A senior laboratory technician at Structural Soils, recently attended a two-day course on practical rock mechanics testing at the University of Portsmouth. The course covered extensive testing and analysis of rock samples to a range of International Society of Rock Mechanics standards.
They learned some new ways to prepare small-diameter rock cores for shear testing: something we have been unable to do in the past.
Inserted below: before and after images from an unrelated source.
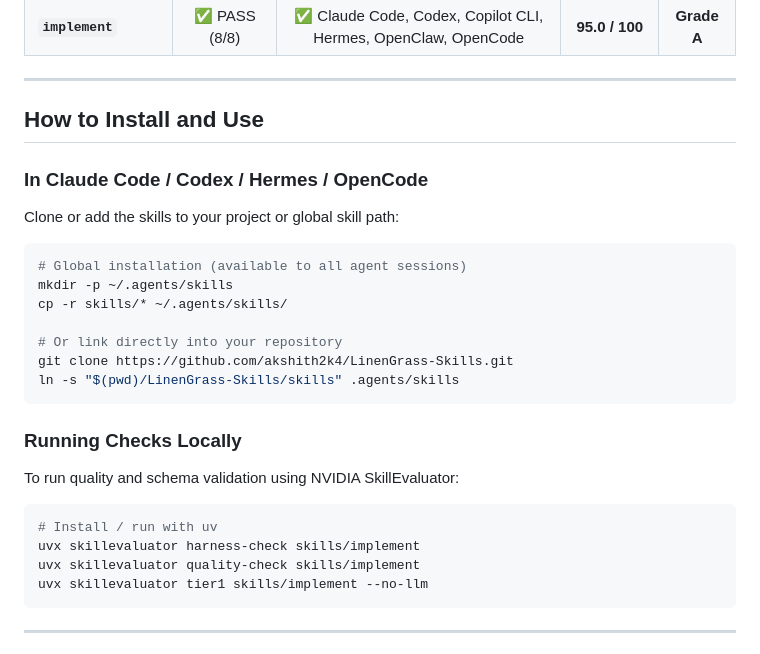
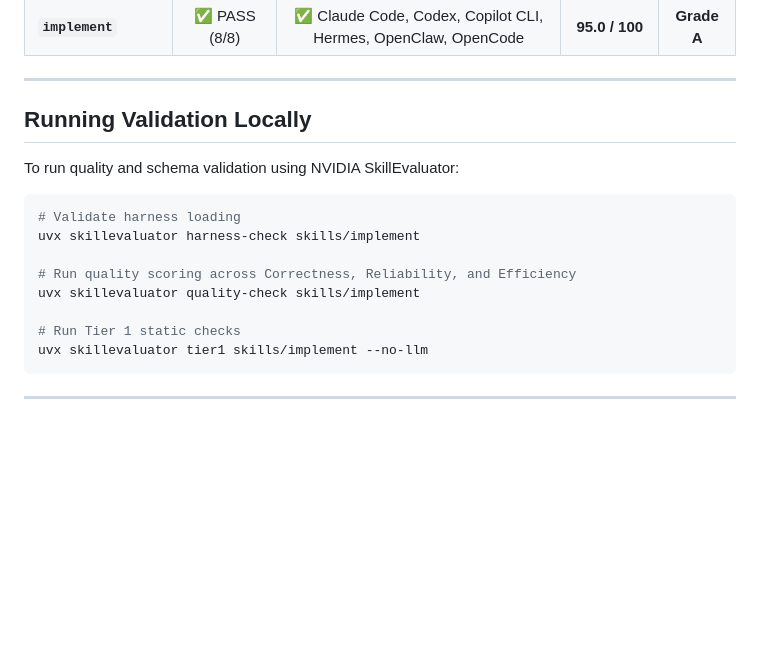
Before and after one commit to akshith2k4/LinenGrass-Skills, a Markdown page: README.md, the part around one of its changes. GitHub-like rendering; blank space fills up the shorter version.

````diff
--- a/README.md
+++ b/README.md
@@ -44,28 +93,18 @@ Every skill in this repository is audited against static analysis rules, schema
 
 ---
 
-## How to Install and Use
+## Running Validation Locally
 
-### In Claude Code / Codex / Hermes / OpenCode
-Clone or add the skills to your project or global skill path:
-
-```bash
-# Global installation (available to all agent sessions)
-mkdir -p ~/.agents/skills
-cp -r skills/* ~/.agents/skills/
-
-# Or link directly into your repository
-git clone https://github.com/akshith2k4/LinenGrass-Skills.git
-ln -s "$(pwd)/LinenGrass-Skills/skills" .agents/skills
-```
-
-### Running Checks Locally
 To run quality and schema validation using NVIDIA SkillEvaluator:
 
 ```bash
-# Install / run with uv
+# Validate harness loading
 uvx skillevaluator harness-check skills/implement
+
+# Run quality scoring across Correctness, Reliability, and Efficiency
 uvx skillevaluator quality-check skills/implement
+
+# Run Tier 1 static checks
 uvx skillevaluator tier1 skills/implement --no-llm
 ```
 
````
Also changed, not shown: other parts of README.md (+51 -2 lines), assets/linengrass-logo.jpg (added), 2 other files.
In addition, we will adapt some of the safety procedures he saw to minimise the rock shrapnel generated during compression testing.
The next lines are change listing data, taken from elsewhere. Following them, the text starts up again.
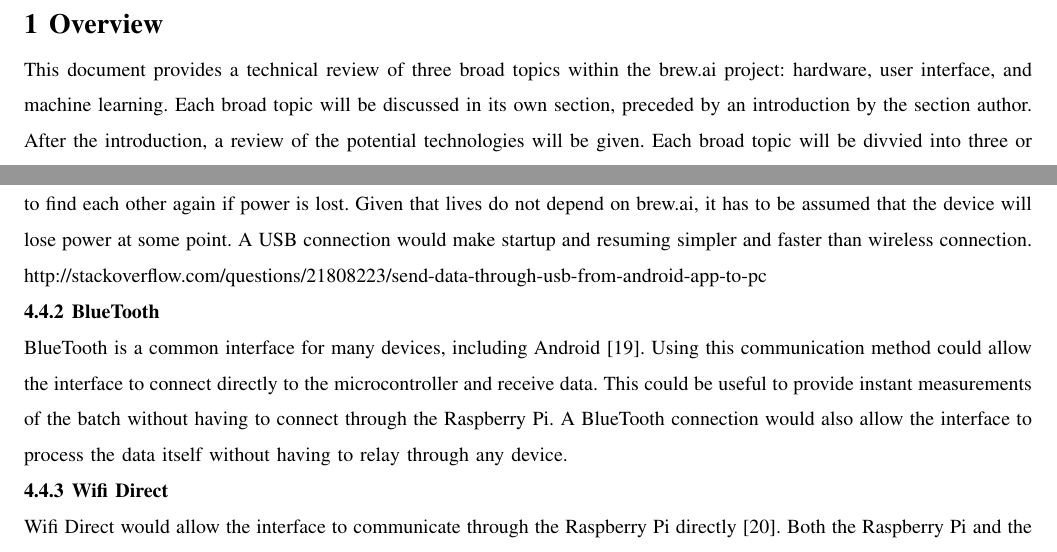
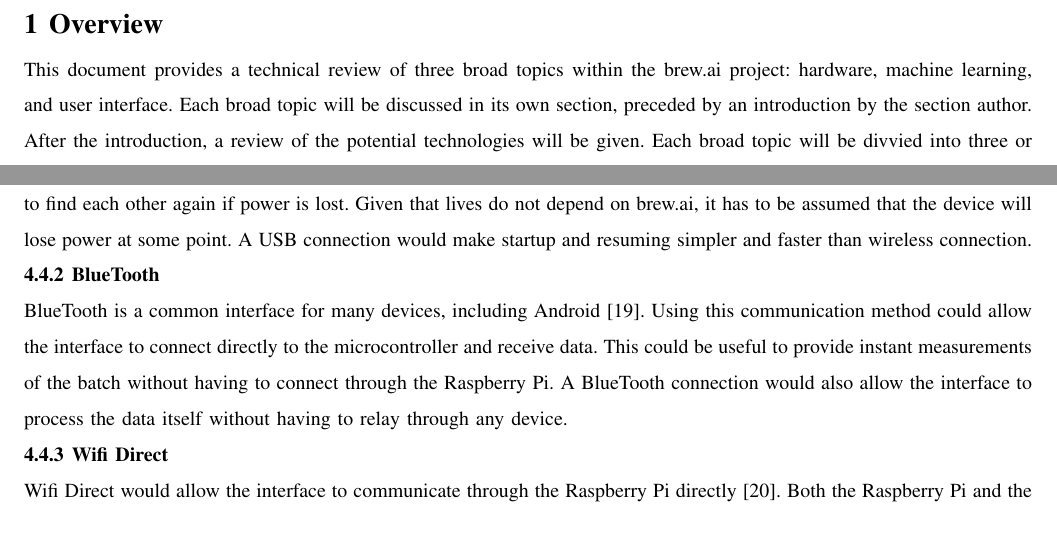
Before and after one commit to bitschift/OpenBrew, a LaTeX paper (docs/tech_review/tech_review.tex): two parts of pages 4 and 12 of 13 before the commit and two parts of pages 4 and 11 of 13 after it, joined at a grey line, cut so that both start at the same text. Compiled offline with pdfLaTeX; a missing font is replaced by an installed copy or a similar font; a LaTeX package or settings file that is missing is left out.

Commit message:
Fixing formatting and wording issues.

```diff
--- a/docs/tech_review/tech_review.tex
+++ b/docs/tech_review/tech_review.tex
@@ -32,7 +32,7 @@ Cody Holliday\\
 \tableofcontents
 \newpage
 \section{Overview}
-This document provides a technical review of three broad topics within the brew.ai project: hardware, user interface, and machine learning.
+This document provides a technical review of three broad topics within the brew.ai project: hardware, machine learning, and user interface.
 Each broad topic will be discussed in its own section, preceded by an introduction by the section author.
 After the introduction, a review of the potential technologies will be given.
 Each broad topic will be divvied into three or more sub-topics, which will address specific technologies that will be combined to address the broad topic of the section.
@@ -323,7 +321,6 @@ Hard wiring also means that devices would not need to find each other again if p
 Given that lives do not depend on brew.ai, it has to be assumed that the device will lose power at some point.
 A USB connection would make startup and resuming simpler and faster than wireless connection.
 
-http://stackoverflow.com/questions/21808223/send-data-through-usb-from-android-app-to-pc
 
 \subsubsection{BlueTooth}
 BlueTooth is a common interface for many devices, including Android \cite{BlueTooth}.
```
Also changed, not shown: docs/tech_review/tech_review.tex (5 more changed lines).
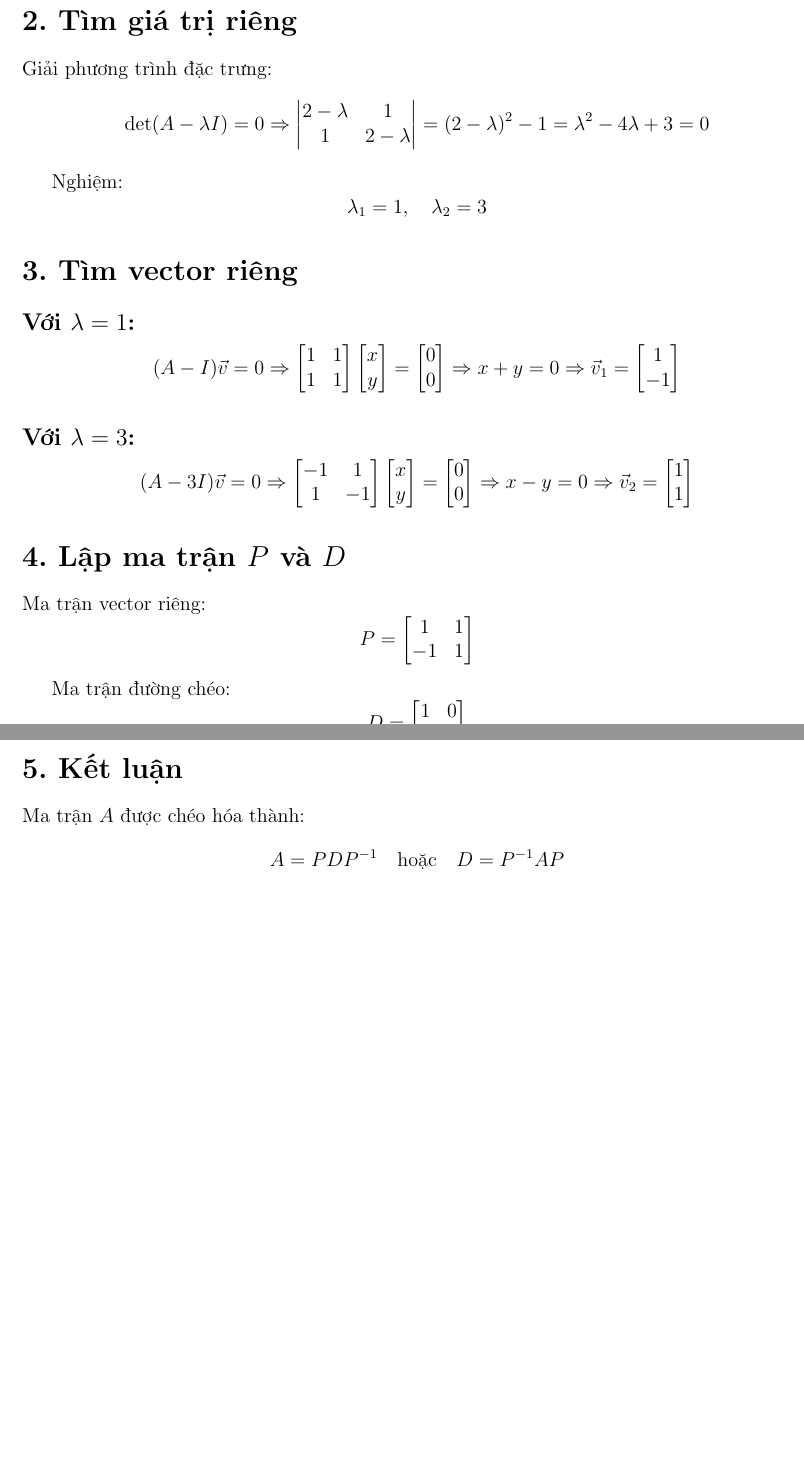
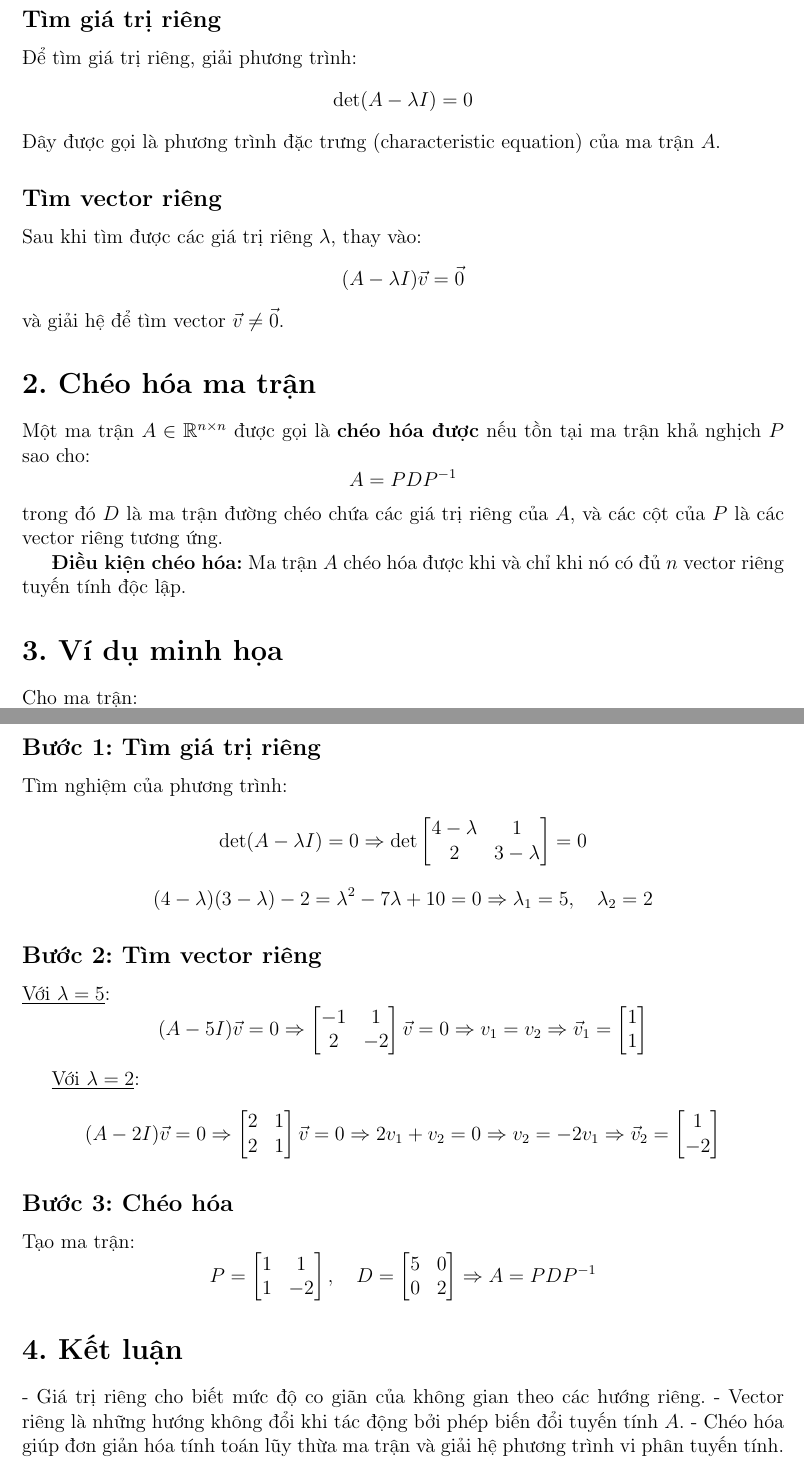
Before and after one commit to TraToa/MAE101, a LaTeX document (Eigenvalues.tex): two parts of pages 1 and 2 of 2, joined at a grey line, cut so that both start at the same text, the shorter picture padded with empty space. Compiled offline with pdfLaTeX.

Commit message:
Correct and update file about eigenvalues and related notions

```diff
--- a/Eigenvalues.tex
+++ b/Eigenvalues.tex
@@ -1,10 +1,11 @@
 \documentclass[12pt]{article}
 \usepackage[utf8]{vietnam}
-\usepackage{amsmath, amssymb, amsfonts}
+\usepackage{amsmath, amssymb}
+\usepackage{geometry}
 \usepackage{hyperref}
-\usepackage[margin=2.5cm]{geometry}
+\geometry{a4paper, margin=2.5cm}
 
-\title{Giá trị riêng}
+\title{Giá trị riêng, vector riêng và chéo hóa ma trận}
 \author{}
 \date{}
 
@@ -18,84 +24,98 @@ A = \begin{bmatrix} 2 & 1 \\ 1 & 2 \end{bmatrix}
+\subsection*{Tìm giá trị riêng}
+
+Để tìm giá trị riêng, giải phương trình:
+\[
+\det(A - \lambda I) = 0
+\]
+Đây được gọi là phương trình đặc trưng (characteristic equation) của ma trận \( A \).
+
+\subsection*{Tìm vector riêng}
+
+Sau khi tìm được các giá trị riêng \( \lambda \), thay vào:
+\[
+(A - \lambda I)\vec{v} = \vec{0}
+\]
+và giải hệ để tìm vector \( \vec{v} \neq \vec{0} \).
+
+\section*{2. Chéo hóa ma trận}
+
+Một ma trận \( A \in \mathbb{R}^{n \times n} \) được gọi là \textbf{chéo hóa được} nếu tồn tại ma trận khả nghịch \( P \) sao cho:
+\[
+A = PDP^{-1}
+\]
+trong đó \( D \) là ma trận đường chéo chứa các giá trị riêng của \( A \), và các cột của \( P \) là các vector riêng tương ứng.
+
+\textbf{Điều kiện chéo hóa:} Ma trận \( A \) chéo hóa được khi và chỉ khi nó có đủ \( n \) vector riêng tuyến tính độc lập.
+
+\section*{3. Ví dụ minh họa}
+
+Cho ma trận:
+\[
+A = \begin{bmatrix}
+4 & 1 \\
+2 & 3
+\end{bmatrix}
 \]
 
-\section*{2. Tìm giá trị riêng}
+\subsection*{Bước 1: Tìm giá trị riêng}
 
-Giải phương trình đặc trưng:
+Tìm nghiệm của phương trình:
 \[
 \det(A - \lambda I) = 0
-\Rightarrow
-\begin{vmatrix}
-2 - \lambda & 1 \\
-1 & 2 - \lambda
-\end{vmatrix} = (2 - \lambda)^2 - 1 = \lambda^2 - 4\lambda + 3 = 0
+\Rightarrow \det \begin{bmatrix}
+4 - \lambda & 1 \\
+2 & 3 - \lambda
+\end{bmatrix} = 0
+\]
+\[
+(4 - \lambda)(3 - \lambda) - 2 = \lambda^2 - 7\lambda + 10 = 0
+\Rightarrow \lambda_1 = 5,\quad \lambda_2 = 2
 \]
 
-Nghiệm:
+\subsection*{Bước 2: Tìm vector riêng}
+
+\underline{Với \( \lambda = 5 \)}:
 \[
-\lambda_1 = 1, \quad \lambda_2 = 3
+(A - 5I)\vec{v} = 0 \Rightarrow
+\begin{bmatrix}
+-1 & 1 \\
+2 & -2
+\end{bmatrix}
+\vec{v} = 0 \Rightarrow v_1 = v_2
+\Rightarrow \vec{v}_1 = \begin{bmatrix}1 \\ 1\end{bmatrix}
 \]
 
-\section*{3. Tìm vector riêng}
-
-\subsection*{Với \( \lambda = 1 \):}
+\underline{Với \( \lambda = 2 \)}:
 \[
-(A - I)\vec{v} = 0 \Rightarrow
+(A - 2I)\vec{v} = 0 \Rightarrow
 \begin{bmatrix}
-1 & 1 \\
-1 & 1
+2 & 1 \\
+2 & 1
 \end{bmatrix}
-\begin{bmatrix}
-x \\
-y
-\end{bmatrix}
-= \begin{bmatrix}
-0 \\
-0
-\end{bmatrix}
-\Rightarrow x + y = 0 \Rightarrow \vec{v}_1 = \begin{bmatrix} 1 \\ -1 \end{bmatrix}
+\vec{v} = 0 \Rightarrow 2v_1 + v_2 = 0 \Rightarrow v_2 = -2v_1
+\Rightarrow \vec{v}_2 = \begin{bmatrix}1 \\ -2\end{bmatrix}
 \]
 
-\subsection*{Với \( \lambda = 3 \):}
-\[
-(A - 3I)\vec{v} = 0 \Rightarrow
-\begin{bmatrix}
--1 & 1 \\
-1 & -1
-\end{bmatrix}
-\begin{bmatrix}
-x \\
-y
-\end{bmatrix}
-= \begin{bmatrix}
-0 \\
-0
-\end{bmatrix}
-\Rightarrow x - y = 0 \Rightarrow \vec{v}_2 = \begin{bmatrix} 1 \\ 1 \end{bmatrix}
-\]
+\subsection*{Bước 3: Chéo hóa}
 
-\section*{4. Lập ma trận \( P \) và \( D \)}
-
-Ma trận vector riêng:
+Tạo ma trận:
 \[
 P = \begin{bmatrix}
 1 & 1 \\
--1 & 1
+1 & -2
+\end{bmatrix}, \quad
+D = \begin{bmatrix}
+5 & 0 \\
+0 & 2
 \end{bmatrix}
+\Rightarrow A = PDP^{-1}
 \]
 
-Ma trận đường chéo:
-\[
-D = \begin{bmatrix}
-1 & 0 \\
-0 & 3
-\end{bmatrix}
-\]
+\section*{4. Kết luận}
 
-\section*{5. Kết luận}
+- Giá trị riêng cho biết mức độ co giãn của không gian theo các hướng riêng.
+- Vector riêng là những hướng không đổi khi tác động bởi phép biến đổi tuyến tính \( A \).
+- Chéo hóa giúp đơn giản hóa tính toán lũy thừa ma trận và giải hệ phương trình vi phân tuyến tính.
 
-Ma trận \( A \) được chéo hóa thành:
-\[
-A = P D P^{-1}
-\quad \text{hoặc} \quad
-D = P^{-1} A P
-\]
+\href{tratoa.github.io/MAE101/Eigenvalues.html}{a}
 
```
Also changed, not shown: Eigenvalues.pdf, Eigenvalues.tex (10 more changed lines), 2 other files.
The Bristol laboratory has recently acquired two new pieces of equipment that expand our rock testing capabilities to include slake durability and Cerchar abrasivity indices meaning we can now offer these testing services in house.
The slake-durability index measures the resistance of weak rocks, for example, shale, mudstone, siltstone and other clay-bearing rocks, to weakening and disintegration owing to cycles of drying and wetting.
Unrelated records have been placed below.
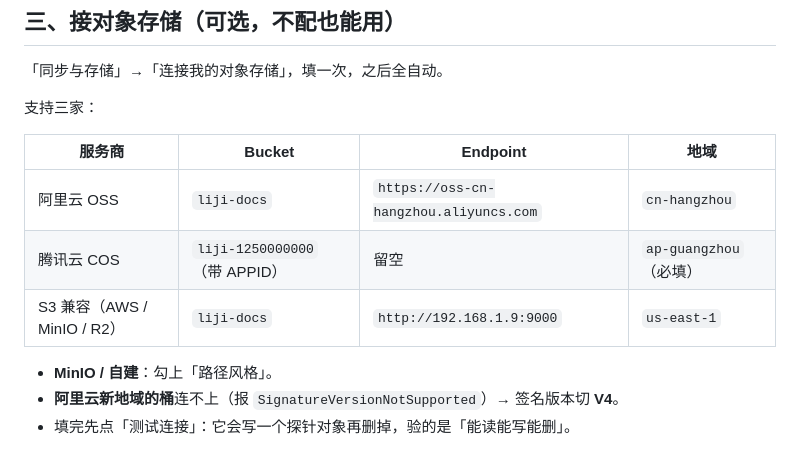
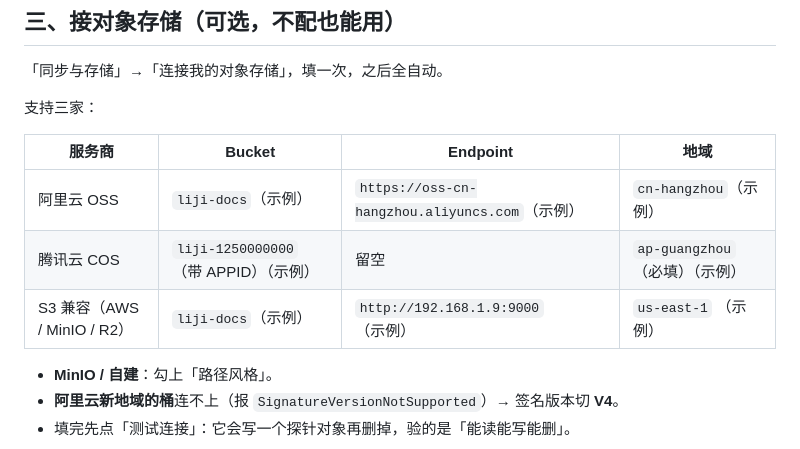
Before and after one commit to buerxs/liji-lite, a Markdown page: README.md, the part around the change. Drawn GitHub-style.

```diff
--- a/README.md
+++ b/README.md
@@ -73,9 +73,9 @@ node server.js         :: 只起服务，自己访问 http://127.0.0.1:5173
 
 | 服务商 | Bucket | Endpoint | 地域 |
 |---|---|---|---|
-| 阿里云 OSS | `liji-docs` | `https://oss-cn-hangzhou.aliyuncs.com` | `cn-hangzhou` |
-| 腾讯云 COS | `liji-1250000000`（带 APPID） | 留空 | `ap-guangzhou`（必填） |
-| S3 兼容（AWS / MinIO / R2） | `liji-docs` | `http://192.168.1.9:9000` | `us-east-1` |
+| 阿里云 OSS | `liji-docs`（示例） | `https://oss-cn-hangzhou.aliyuncs.com`（示例） | `cn-hangzhou`（示例） |
+| 腾讯云 COS | `liji-1250000000`（带 APPID）（示例） | 留空 | `ap-guangzhou`（必填）（示例） |
+| S3 兼容（AWS / MinIO / R2） | `liji-docs`（示例） | `http://192.168.1.9:9000` （示例）| `us-east-1` （示例）|
 
 - **MinIO / 自建**：勾上「路径风格」。
 - **阿里云新地域的桶**连不上（报 `SignatureVersionNotSupported`）→ 签名版本切 **V4**。
```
The Cerchar abrasivity index is widely used as a measure of how abrasive rock is and is directly related to the wear of the cutter head in tunnel boring machines and the excavator bucket teeth in dredging operations, for example, the type of equipment used when building the electrical interconnector underwater and underground between France and the UK via the island of Alderney.